Editor's note: This story originally appeared at Runnersworld.com.

If Game 4 of the World Series goes as long as Game 1 did on Tuesday night -- finishing past 1 a.m. ET after 14 innings -- David Cohen will be lucky to catch a couple of hours of sleep before he heads to the New York City Marathon starting line on Staten Island.

Cohen, 49, is the executive vice president and general counsel for the New York Mets. Game 4 of the MLB championship series between the Mets and the Kansas City Royals is scheduled for 8 p.m. Saturday on the Mets’ home turf of Citi Field in Queens, New York.

Watching the game from his home in New Rochelle, New York -- a 25-minute drive from the stadium -- is not an option, even if the team’s late-season rally wreaks havoc on Cohen’s plans to do his first marathon in nearly 20 years.

“Back when I signed up for a fall marathon, people weren’t expecting us to make the playoffs,” Cohen told Runner’s World.
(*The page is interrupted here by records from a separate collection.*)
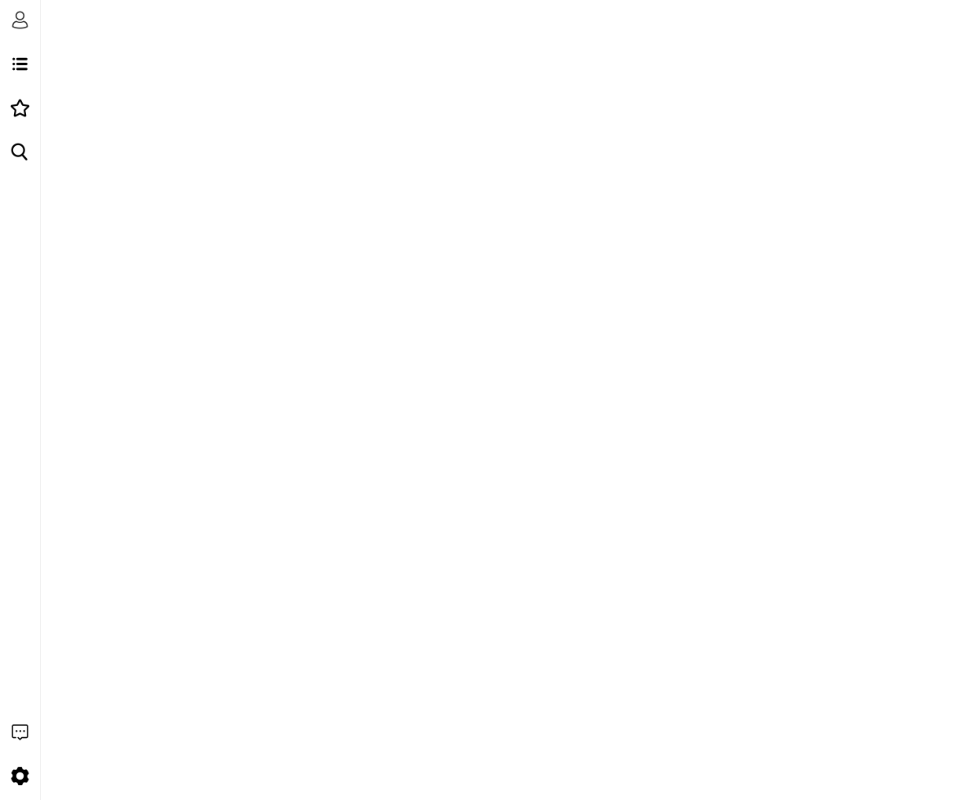
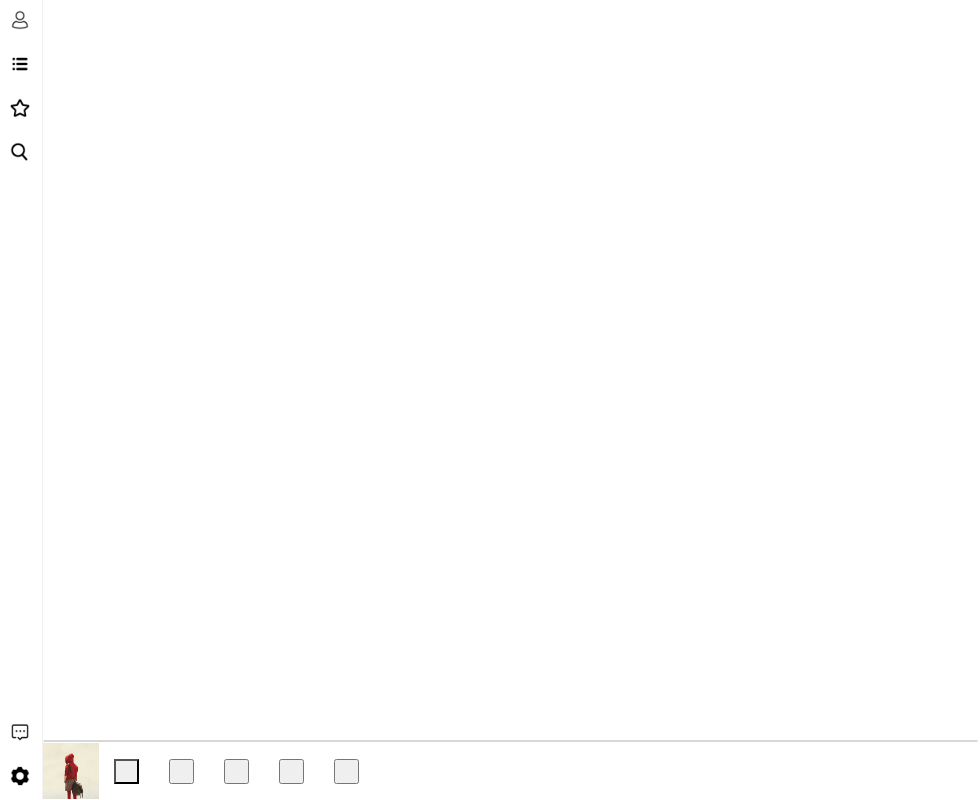
Before and after one commit to welsea/NCMusicPlayer, an Electron app: page index.html in a window 980 px wide. Drawn offline with nearby package versions, Linux system fonts and the light colour scheme.

Commit message:
play-bar

```diff
--- a/index.html
+++ b/index.html
@@ -151,6 +151,19 @@
 
       </div>
     </nav>
+    <div class="player">
+      <div class="progress"><progress value="0" max="100" id="music-progress"></progress></div>
+      <div class="play-info">
+        <img src="icon/avatar.jpg" alt="cover">
+        <div class="status">
+          <button class="last"></button>
+          <button class="play"></button>
+          <button class="next"></button>
+          <button></button>
+          <button></button>
+        </div>
+      </div>
+    </div>
     <script>
       require('./js/nav.js');
       // require('./js/import.js')
--- a/styles/nav.css
+++ b/styles/nav.css
@@ -8,10 +8,12 @@ html,body{
 
 .nav{
     width:40px;
-    height: 100%;
+    height:100%;
     /* background-color: #cdcdcd; */
+    padding-right:2px;
     text-align: center;
     box-shadow:0px 0px 1px 0px rgba(170, 170, 170, 1);
+    position: absolute;
 }
 .nav-icon img{
     width: 20px;
@@ -21,15 +23,17 @@ html,body{
 .nav-btm{
     position: absolute;
     bottom: 0;
+    /* align-self: flex-end; */
 }
 .nav2{
     position: fixed;
     width: 160px;
-    height: 100%;
+    height:calc(100% - 80px);
+    height:-webkit-calc(100% - 80px);
     top: 0;
-    left: 40px;
+    left: 42px;
     text-align: left;
-    padding: 20px 5px;
+    padding: 20px 5px 0;
     font-size: 13px;
     /* background-color: #cdcdcd; */
     box-shadow: 0px 0px 1px 0px rgba(170, 170, 170, 1);
@@ -89,3 +93,45 @@ html,body{
     background-color: #efefef;
     border-left: 3px solid #157d2e;
 }
+
+/*2.11*/
+.player{
+    width: -webkit-calc(100% - ( 40px + 3px));
+    height:60px;
+    left:43px;
+    position: absolute;
+    bottom: 0;
+    box-shadow: 1px 1px 0px 0px rgba(170, 170, 170, 1);
+}
+.player img{
+    width: auto;
+    height: -webkit-calc(60px - 4px)
+}
+.progress{
+    height: 3px;
+}
+.progress progress{
+    height: 2px;
+    width: -webkit-calc(100% - 2px);
+    position: absolute;
+}
+.play-info{
+    display: flex;
+    flex-direction: row;
+}
+.status{
+    width: -webkit-calc(100% - 60px);
+    display: flex;
+    flex-direction: row;
+    flex-wrap: nowrap;
+    align-items: center;
+}
+
+.status button{
+    width: 25px;
+    height: 25px;
+    margin: 0 15px;
+}
+.last{
+    background-image: url()
+}
```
Then the trade deadline at the end of July changed everything for the Mets.

The team made several strong roster moves, picking up key players like outfielder Yoenis Cespedes. By early August, the Mets swept their East Division rivals, the Washington Nationals, and moved into a tie for first place.

“Then I knew I had a marathon problem,” Cohen said.
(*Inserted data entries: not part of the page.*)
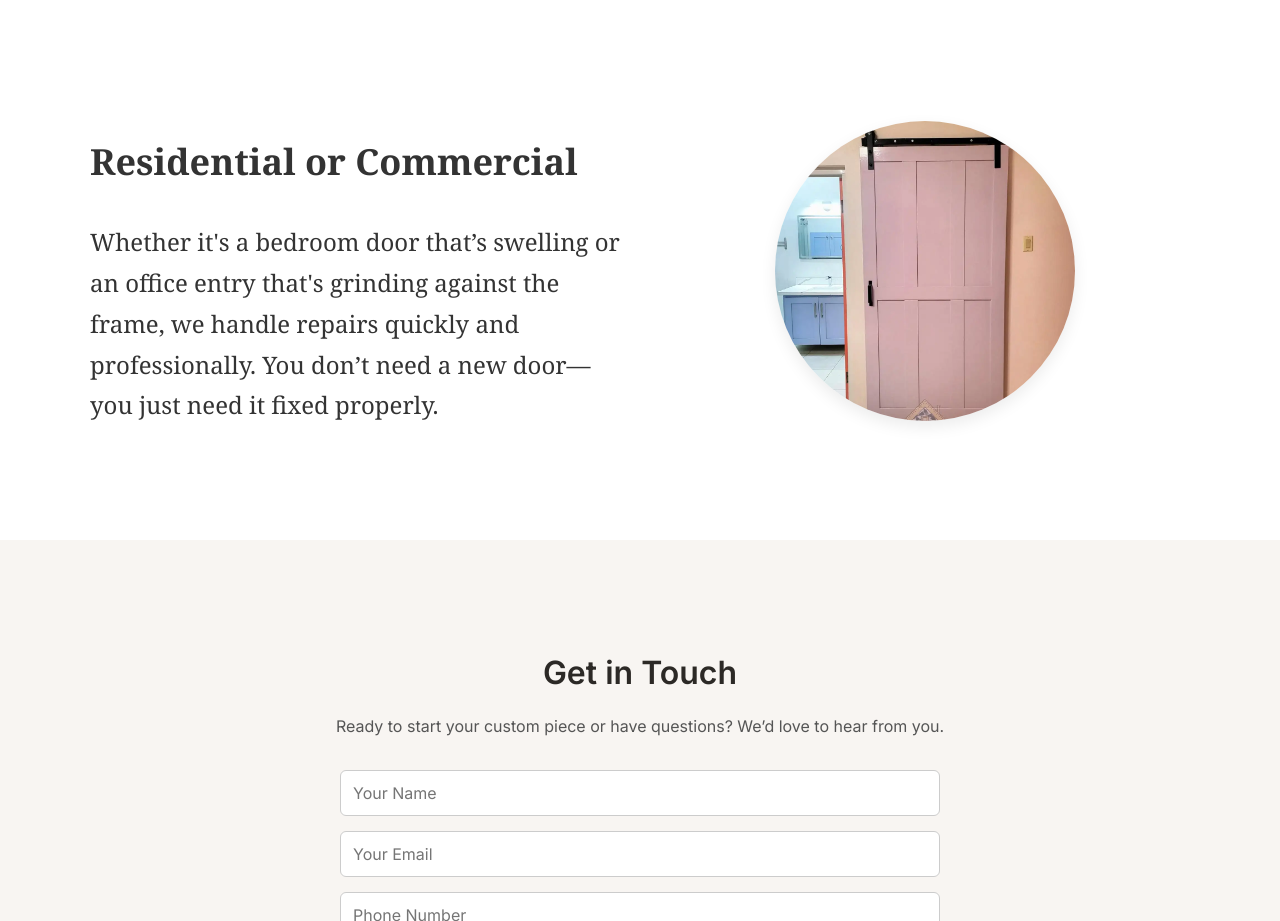
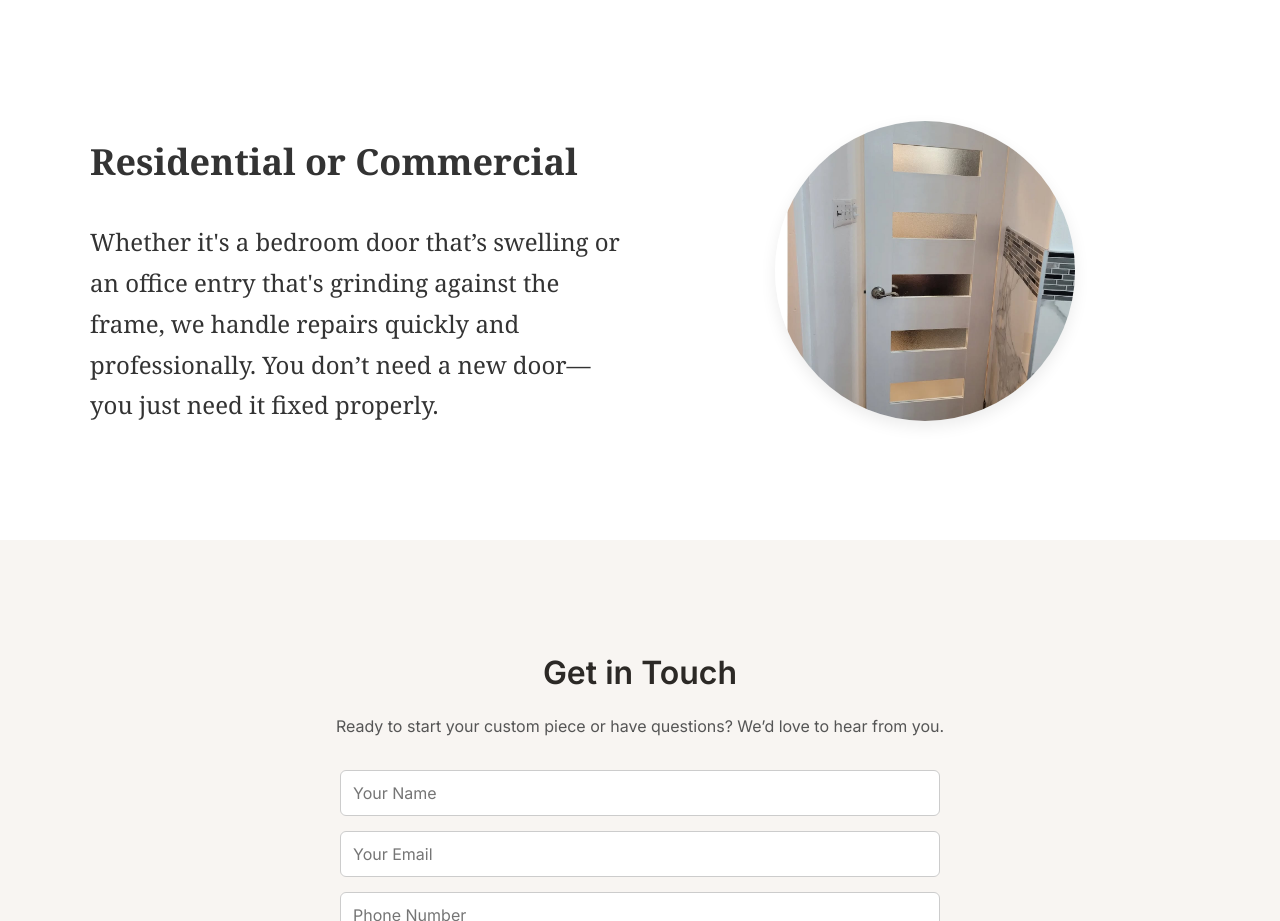
Before and after one commit to hiimhowie/woodenaccentwebsite, a plain HTML site: page Repairing-Warped-or-Sticking-Doors.html in a window 1280 px wide. Shown: the part 1540-2461 px from the top of the page. Drawn offline with nearby package versions, Linux system fonts and the light colour scheme.

Commit message:
Update Repairing-Warped-or-Sticking-Doors.html

```diff
--- a/Repairing-Warped-or-Sticking-Doors.html
+++ b/Repairing-Warped-or-Sticking-Doors.html
@@ -98,7 +98,7 @@
     <p>Whether it's a bedroom door that’s swelling or an office entry that's grinding against the frame, we handle repairs quickly and professionally. You don’t need a new door—you just need it fixed properly.</p>
   </div>
   <div class="info-img">
-    <img src="images/slidingdoor.webp" alt="Commercial door repair">
+    <img src="images/customsizedoor.webp" alt="Commercial door repair">
   </div>
 </section>
 
```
Cohen’s originally scheduled fall race was the Hartford Marathon on Oct. 10. He realized in September that Hartford was looking unlikely because of the team’s hot streak, and he turned out to be correct, because the Mets played the Los Angeles Dodgers that day in a National League Division Series game, in Los Angeles. (He is fortunate to travel with the team for some postseason trips.)

So Cohen reached out to his friend, Jessica Berman, who is a vice president and deputy general counsel for the National Hockey League. Berman helps organize her charity team, Train the Brain, to support the Burke Rehabilitation Center in White Plains, New York, with the purpose of promoting brain health through exercise and funding research and treatment for brain repair.

Fortunately for Cohen, Berman was down a member of her charity team in 2015 because of an injury, so a spot was open. Cohen’s only hesitation was running the NYC Marathon again.

“It was horrible. So painful,” Cohen said about his past two NYC Marathons in 1995 (3:42) and 1996 (3:44). “I had the unfortunate timing of running what had to be two of the coldest NYC Marathons on record.” (In 1995, it was the coldest race on record with a low of 5 degrees Fahrenheit.)

When he finished the second one -- also freezing -- he told his future wife, Erika, to promise that she’d never let him run another 26.2. She kept that promise for 19 years.

Marathons might have been out of the question, but the lifelong runner never stopped training. Cohen, who has three kids, always squeezed in weekend runs of 6 to 10 miles. When he heard that Berman had resolved to run the marathon last year, it spurred him on to try going the distance one more time before he turns 50 next month.

When he committed back in January to do a fall race, Cohen pulled out his old training plans from 20 years ago and started logging longer runs. He kicked up his training six months out and says he feels in great shape for the race. He’d like to run between 4:00 and 4:15.

Cohen isn’t the only Mets employee facing the same game-time decision concerning an early-morning race. The New York Daily News reported earlier this week that an assistant clubhouse manager, David Berni, is slated to run.

Like a lot of Mets fans, Cohen would love to see an ace like Steven Matz, the probable starting pitcher for the Mets on Saturday, mow down the Royals in quick order. If Cohen times it right -- or leaves before the final out -- he can beat traffic and race home for, at best, four to five hours of sleep.

“I could also wind up here until 2 a.m,” he said. “If that happens, I’ll be a tired runner, but hopefully the adrenaline will kick in for the race.”

In case there’s another extra-inning thriller, he knows it’s best to have his gear packed and ready.